How can I find out more information about past bonds?

You can learn more by reading the 2008 Bond Substantial Completion Report, reviewing the 2008 bond website, or reviewing the 1995 bond website.

When is the election?

Election Day is May 12th. Voters can drop off their completed ballots at any one of 20 ballot drop box locations across Lane County until 8 p.m. on Tuesday, May 12th, 2020.

How to vote in the May election?

  1. Register to vote
  2. Live in Lane County
  3. Return your ballots to a ballot location by May 12th, 2020

For more information or to answer any additional questions, please email us.

Cost

What would the LCC Bond cost?

Property tax rates would increase by about $0.14 per $1,000 of assessed value, to a rate of $0.20 per $1,000 of assessed value for Lane Community College bond debt. Property taxes would increase by about $3.50 a month or $42 a year for a property assessed at $300,000.

The bond measure would pay for a selected portion of the college’s current needs. In addition, LCC will receive $8 million in state matching funds that would be received only if the bond measure passes. LCC will also apply for state seismic upgrade funds and a variety of grant funds, as well as engage in private fund raising.

Cost per thousand

95 million 121.5 million 145 million
Per 1000 $0.09 $0.12 $0.14

Annual tax increase for houses valued $200k, $250k, and $300k

$95 Million Bond $121.5 Million Bond $145 Million Bond
200,000 $18 $24 $28
250,000 $23 $30 $35
300,000 $27 $36 $42

This graph repeats the information contained in the previous table

Contact

This website is intended to answer any questions about the LCC bond measure with unbiased information.
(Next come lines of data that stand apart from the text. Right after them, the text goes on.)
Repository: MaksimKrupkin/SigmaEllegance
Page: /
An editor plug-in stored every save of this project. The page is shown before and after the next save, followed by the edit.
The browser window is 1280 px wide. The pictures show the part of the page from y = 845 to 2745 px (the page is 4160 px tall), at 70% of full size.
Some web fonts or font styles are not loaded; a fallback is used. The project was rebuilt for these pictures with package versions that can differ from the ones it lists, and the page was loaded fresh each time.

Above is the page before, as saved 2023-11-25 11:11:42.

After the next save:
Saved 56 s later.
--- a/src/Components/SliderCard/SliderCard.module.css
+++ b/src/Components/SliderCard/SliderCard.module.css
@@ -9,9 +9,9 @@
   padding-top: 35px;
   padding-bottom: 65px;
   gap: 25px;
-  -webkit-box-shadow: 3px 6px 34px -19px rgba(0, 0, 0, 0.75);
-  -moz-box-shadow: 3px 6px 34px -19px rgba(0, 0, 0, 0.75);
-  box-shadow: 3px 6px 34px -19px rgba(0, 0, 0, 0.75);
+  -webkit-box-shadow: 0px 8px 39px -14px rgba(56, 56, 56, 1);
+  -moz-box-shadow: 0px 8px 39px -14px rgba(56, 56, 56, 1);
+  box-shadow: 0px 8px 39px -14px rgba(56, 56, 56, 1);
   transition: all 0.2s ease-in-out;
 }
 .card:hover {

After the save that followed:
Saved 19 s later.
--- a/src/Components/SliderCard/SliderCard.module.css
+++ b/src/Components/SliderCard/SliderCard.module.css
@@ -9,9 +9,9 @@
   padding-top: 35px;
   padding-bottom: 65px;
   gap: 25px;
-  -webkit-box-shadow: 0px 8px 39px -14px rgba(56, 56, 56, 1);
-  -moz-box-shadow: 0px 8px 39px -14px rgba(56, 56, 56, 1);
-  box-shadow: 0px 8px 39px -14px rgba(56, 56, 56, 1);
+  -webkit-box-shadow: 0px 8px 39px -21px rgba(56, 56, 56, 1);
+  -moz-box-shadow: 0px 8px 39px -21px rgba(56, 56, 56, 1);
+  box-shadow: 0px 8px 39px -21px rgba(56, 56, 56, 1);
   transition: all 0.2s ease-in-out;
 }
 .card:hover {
All information here has been reviewed by the Oregon Secretary of State’s office for accuracy and adherence to Oregon state laws. For more information or to answer any additional questions, please email Brett Rowlett, Director of Public Affairs, at rowlettb@lanecc.edu